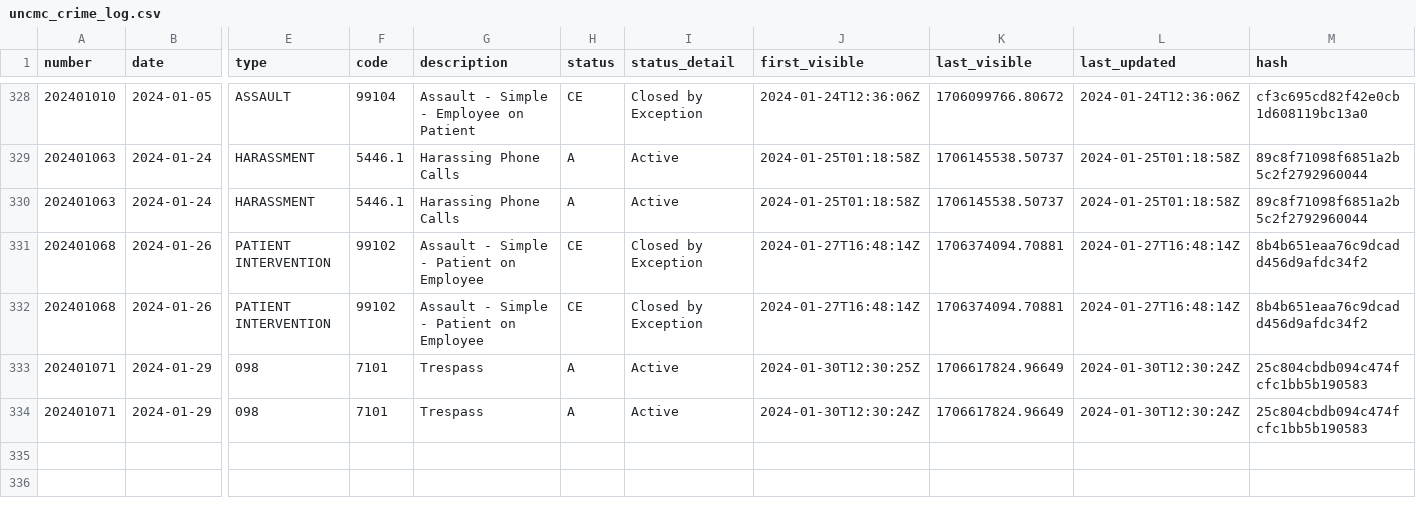
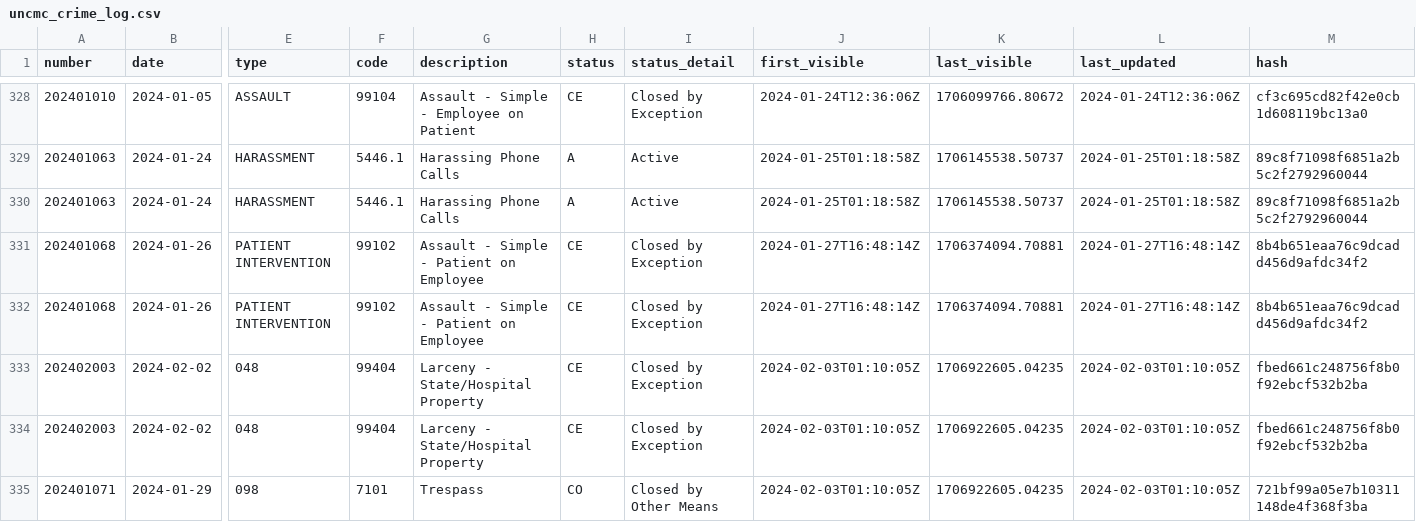
Before and after one commit to mcclatchy-southeast/uhw, a CSV file: data/uncmc_crime_log.csv, drawn as a sheet; only a part is shown, gaps mark what is left out; removed rows and columns are numbered as before the commit, all else as after; rows hold the shown columns only; the diff names each change by its address in the sheet, - before the commit and + after, or states it on an @@ line.

Commit message:
New entries in crime log - data updated.

```diff
--- a/data/uncmc_crime_log.csv
+++ b/data/uncmc_crime_log.csv
+row 333: 202402003 | 2024-02-02 | 048 | 99404 | Larceny - State/Hospital Property | CE | Closed by Exception | 2024-02-03T01:10:05Z | 1706922605.04235 | 2024-02-03T01:10:05Z | fbed661c248756f8b0f92ebcf532b2ba
+row 334: 202402003 | 2024-02-02 | 048 | 99404 | Larceny - State/Hospital Property | CE | Closed by Exception | 2024-02-03T01:10:05Z | 1706922605.04235 | 2024-02-03T01:10:05Z | fbed661c248756f8b0f92ebcf532b2ba
-H335 (status): A
+H335 (status): CO
-I335 (status_detail): Active
+I335 (status_detail): Closed by Other Means
-J335 (first_visible): 2024-01-30T12:30:25Z
+J335 (first_visible): 2024-02-03T01:10:05Z
-K335 (last_visible): 1706617824.96649
+K335 (last_visible): 1706922605.04235
-L335 (last_updated): 2024-01-30T12:30:24Z
+L335 (last_updated): 2024-02-03T01:10:05Z
-M335 (hash): 25c804cbdb094c474fcfc1bb5b190583
+M335 (hash): 721bf99a05e7b10311148de4f368f3ba
-row 334: 202401071 | 2024-01-29 | 098 | 7101 | Trespass | A | Active | 2024-01-30T12:30:24Z | 1706617824.96649 | 2024-01-30T12:30:24Z | 25c804cbdb094c474fcfc1bb5b190583
```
▬▬▬▬▬▬▬▬▬▬
What lines in the listing include the string "data"? Copy them out.

Before and after one commit to mcclatchy-southeast/uhw, a CSV file: data/uncmc_crime_log.csv, drawn as a sheet; only a part is shown, gaps mark what is left out; removed rows and columns are numbered as before the commit, all else as after; rows hold the shown columns only; the diff names each change by its address in the sheet, - before the commit and + after, or states it on an @@ line.
New entries in crime log - data updated.
--- a/data/uncmc_crime_log.csv
+++ b/data/uncmc_crime_log.csv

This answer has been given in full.